----- Exercise inputs -----

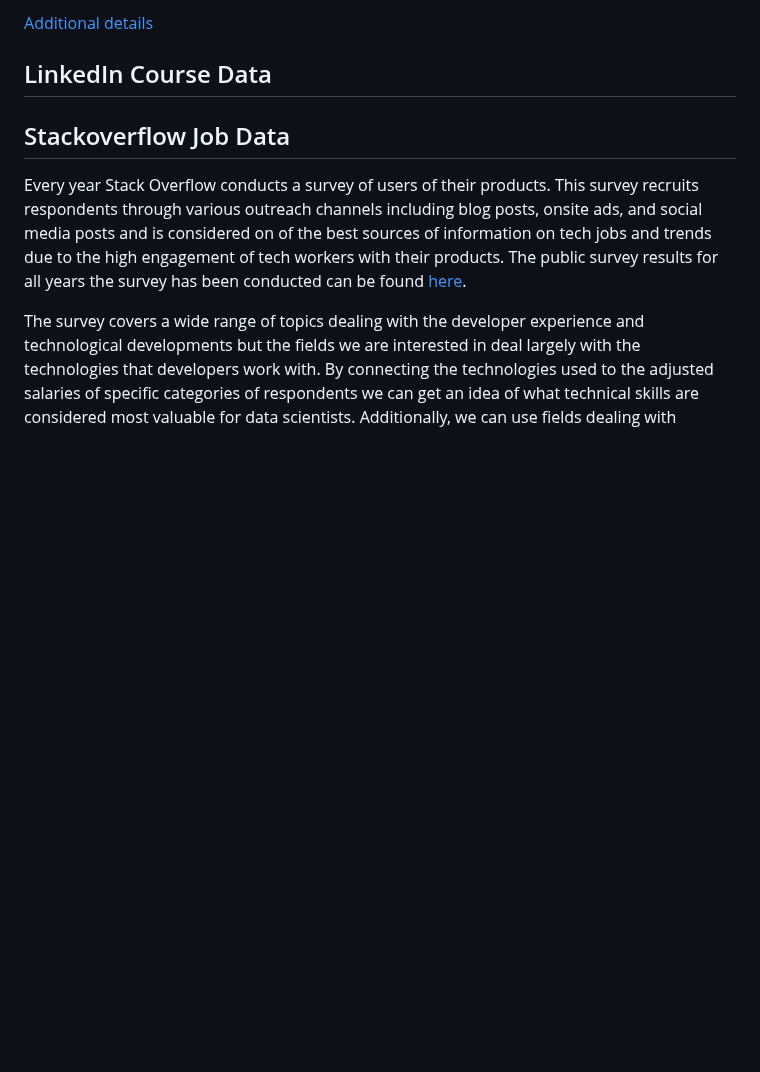
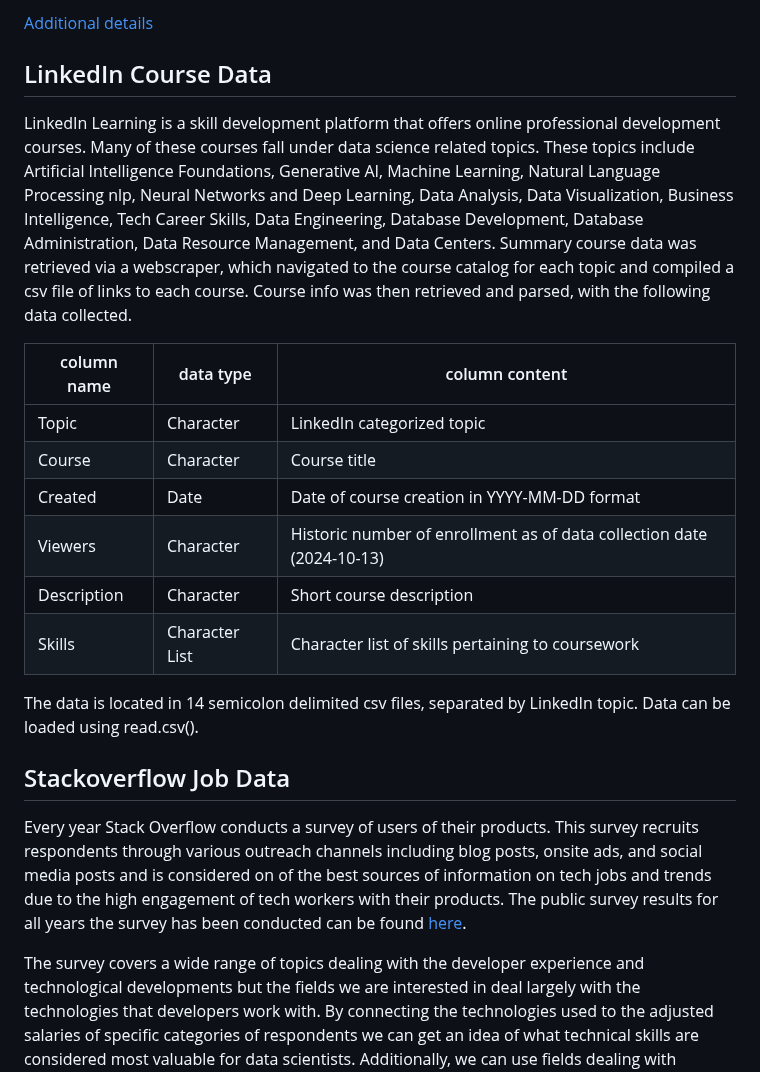
Before and after one commit to kevinhav/DATA607_project_3, a Markdown page: docs/solution_architecture.md, the part around the change. GitHub-like rendering; blank space fills up the shorter version.

Commit message:
Update for LinkedIn Learning

```diff
--- a/docs/solution_architecture.md
+++ b/docs/solution_architecture.md
@@ -176,6 +176,19 @@ They are not quantitatively ranked per occupation, but are flagged as "In demand
 
 ## LinkedIn Course Data
 
+LinkedIn Learning is a skill development platform that offers online professional development courses.  Many of these courses fall under data science related topics. These topics include Artificial Intelligence Foundations, Generative AI, Machine Learning, Natural Language Processing nlp, Neural Networks and Deep Learning, Data Analysis, Data Visualization, Business Intelligence, Tech Career Skills, Data Engineering, Database Development, Database Administration, Data Resource Management, and Data Centers.  Summary course data was retrieved via a webscraper, which navigated to the course catalog for each topic and compiled a csv file of links to each course.  Course info was then retrieved and parsed, with the following data collected.
+
+| column name                    | data type 		| column content                                                                                                            |
+| ------------------------------ | -------------------- | ------------------------------------------------------------------------------------------------------------------------- |
+| Topic                          | Character 		| LinkedIn categorized topic                                                       					    |
+| Course			 | Character 		| Course title                                                            						    |
+| Created			 | Date	     		| Date of course creation in YYYY-MM-DD format						                                    |
+| Viewers		         | Character 		| Historic number of enrollment as of data collection date (2024-10-13)                                                     |
+| Description			 | Character 		| Short course description                									            |
+| Skills			 | Character List	| Character list of skills pertaining to coursework               							    |
+
+The data is located in 14 semicolon delimited csv files, separated by LinkedIn topic.  Data can be loaded using read.csv().
+
 ## Stackoverflow Job Data
 
 Every year Stack Overflow conducts a survey of users of their products. This survey recruits respondents through various outreach channels including blog posts, onsite ads, and social media posts and is considered on of the best sources of information on tech jobs and trends due to the high engagement of tech workers with their products. The public survey results for all years the survey has been conducted can be found [here](https://survey.stackoverflow.co/).
```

-----

What you are asked to do:
Lines above containing "topic": how many? Reply with the number only.

Solution to the problem:
3